Contemporary and Social Issues

A Unifying Message at the FIFA World Cup


Sarmad Naveed, Canada

An Oscar-winning actor with a globally recognised voice, and a young Qatari man with a rare spinal disorder. 

Their lives are worlds apart, yet with the simple gesture of extending their hands towards one another, they sought to convey a message that brings the world together. 

This was the scene during a part of the thirty-minute-long opening ceremony festivities in Qatar, which is playing host to the FIFA World Cup. Although many of the story lines leading up to the grand tournament have mostly been about everything but football, the stage was used to promote a message of unity. 

This message was rooted in a verse of the Holy Qur’an, which was presented, and explained to those watching around the world:

O mankind, We have created you from a male and a female; and We have made you into tribes and sub-tribes that you may recognize one another. Verily, the most honourable among you, in the sight of Allah, is he who is the most righteous among you. Surely, Allah is All-knowing, All-Aware.’ (49:14)

In a world ever divided, with chasms deepening, this verse certainly was the correct selection to represent Islam’s teachings on global unity. Explaining the purport of this verse, the Second Caliph, Hazrat Mirza Bashiruddin Mahmud Ahmad (ra) states:

‘The verse, in fact, constitutes the Magna Carta of human fraternity and equality. It has firmly laid the axe at the false and foolish notions of superiority, born of racial arrogance or national conceit. All men having been “created from a male and a female” as human beings have been declared equal in the sight of God. ‘

Islam, and those who truly follow its teachings, seek nothing contrary to the establishment of unity and harmony in the world. As the Second Caliph (ra) states, this verse clearly alludes to the fact that, ‘The whole human race is but one family’.

It’s a Qur’anic principle which was echoed by the Holy Prophet (sa) on the occasion of the farewell pilgrimage:

‘O ye men! Your God is One and your ancestor is one. An Arab possesses no superiority over a non-Arab, nor does a non-Arab over an Arab. A white is in no way superior to a red, nor, for that matter, a red to a white, but only to the extent to which he discharges his duty to God and man.
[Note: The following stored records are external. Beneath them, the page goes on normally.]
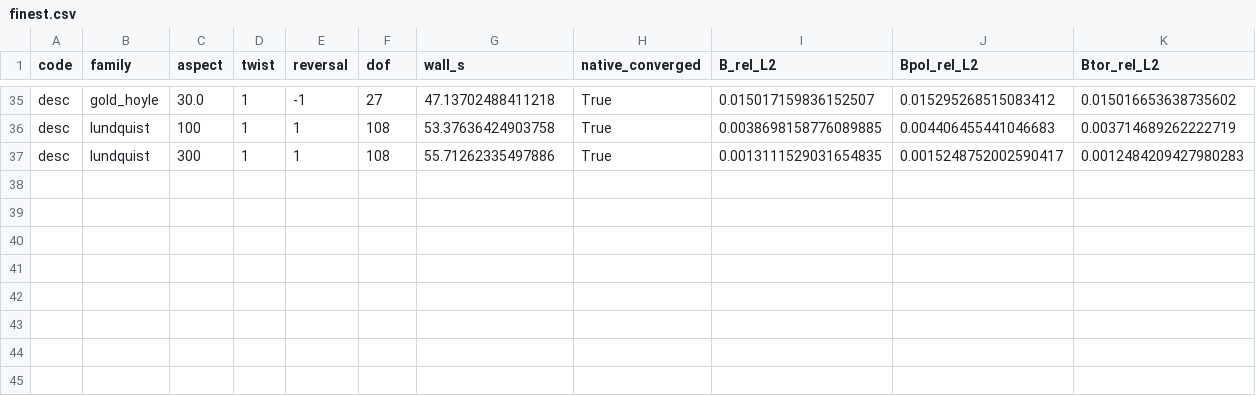
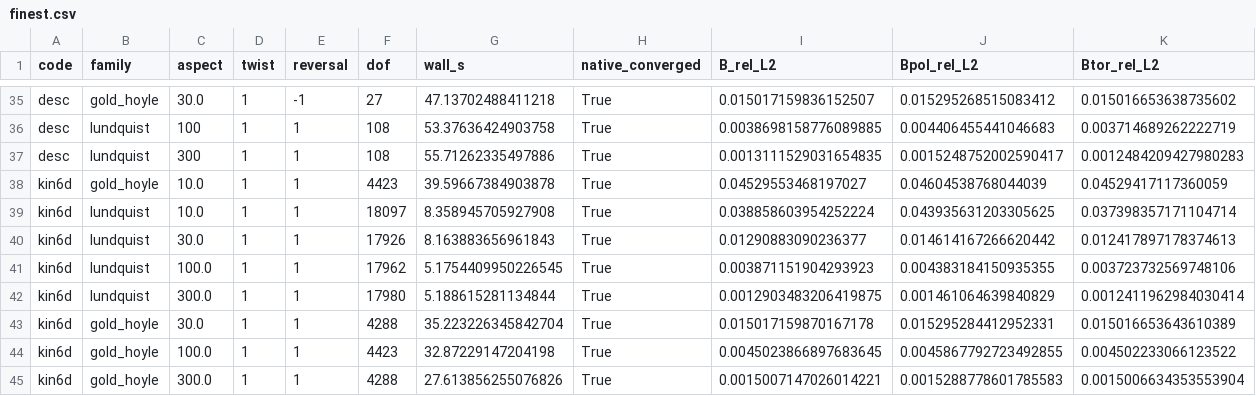
Before and after one commit to itpplasma/writeups, a CSV file: equilibrium/tc24/data/phase5/results/finest.csv, drawn as a sheet; only a part is shown, gaps mark what is left out; rows hold the shown columns only; the diff names each change by its address in the sheet, - before the commit and + after, or states it on an @@ line.

Commit message:
Consolidate inverse and modx03 equilibrium results in the TC24 report

```diff
--- a/equilibrium/tc24/data/phase5/results/finest.csv
+++ b/equilibrium/tc24/data/phase5/results/finest.csv
+row 38: kin6d | gold_hoyle | 10.0 | 1 | 1 | 4423 | 39.59667384903878 | True | 0.04529553468197027 | 0.04604538768044039 | 0.04529417117360059
+row 39: kin6d | lundquist | 10.0 | 1 | 1 | 18097 | 8.358945705927908 | True | 0.038858603954252224 | 0.043935631203305625 | 0.037398357171104714
+row 40: kin6d | lundquist | 30.0 | 1 | 1 | 17926 | 8.163883656961843 | True | 0.01290883090236377 | 0.014614167266620442 | 0.012417897178374613
+row 41: kin6d | lundquist | 100.0 | 1 | 1 | 17962 | 5.1754409950226545 | True | 0.003871151904293923 | 0.004383184150935355 | 0.003723732569748106
+row 42: kin6d | lundquist | 300.0 | 1 | 1 | 17980 | 5.188615281134844 | True | 0.0012903483206419875 | 0.001461064639840829 | 0.0012411962984030414
+row 43: kin6d | gold_hoyle | 30.0 | 1 | 1 | 4288 | 35.223226345842704 | True | 0.015017159870167178 | 0.015295284412952331 | 0.015016653643610389
+row 44: kin6d | gold_hoyle | 100.0 | 1 | 1 | 4423 | 32.87229147204198 | True | 0.0045023866897683645 | 0.0045867792723492855 | 0.004502233066123522
+row 45: kin6d | gold_hoyle | 300.0 | 1 | 1 | 4288 | 27.613856255076826 | True | 0.0015007147026014221 | 0.0015288778601785583 | 0.0015006634353553904
```
Also changed, not shown: equilibrium/tc24/data/defects.csv, equilibrium/tc24/data/parameters.csv, 49 other files.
The most honoured among you in the sight of God is the one who is most righteous’ 

Over the coming weeks, people from all over the world will get together with family, friends and even strangers, united by national pride as they cheer on their teams for what is regarded by many as the greatest tournament in the world. Sports truly does bring people together in fascinating ways, albeit momentarily. Islam seeks to permanently bring the world together on the simple basis of humanity, so that everyone may appreciate each other’s backgrounds and heritages and learn from one another, in order to appreciate the diversity of life on this earth.

This is an Islamic principle which is not only being expressed now on the world stage but is something which the world is constantly reminded of by Fifth Caliph and Worldwide Head of the Ahmadiyya Muslim Community.

On one occasion, whilst explaining Islam’s philosophy on equality leading to unity, the Fifth Caliph (aba) explained:

‘Islam proclaims that all people are born equal, no matter where they hail from or the colour of their skin. It teaches that no race is superior to another, nor are the people of any particular descent more gifted than others and that Allah is the Provider for all of mankind.  Whilst it is true that how far a person progresses in life is dependent upon his surroundings and his personal effort, the basic faculties granted to mankind remain the same and are not defined by geography or race.’

So, while it’s great that football is bringing the world together for the coming weeks, humanity should bring the world together for the coming eternity.

About the Author: Sarmad Naveed is an Imam of the Ahmadiyya Muslim Community who graduated from the Ahmadiyya Institute for Languages and Theology in Canada. He serves on the Editorial Board of The Review of Religions and coordinates the Facts from Fiction section. He has also appeared as a panelist and host of programmes on Muslim Television Ahmadiyya (MTA) such as ‘Ahmadiyyat: Roots to Branches.’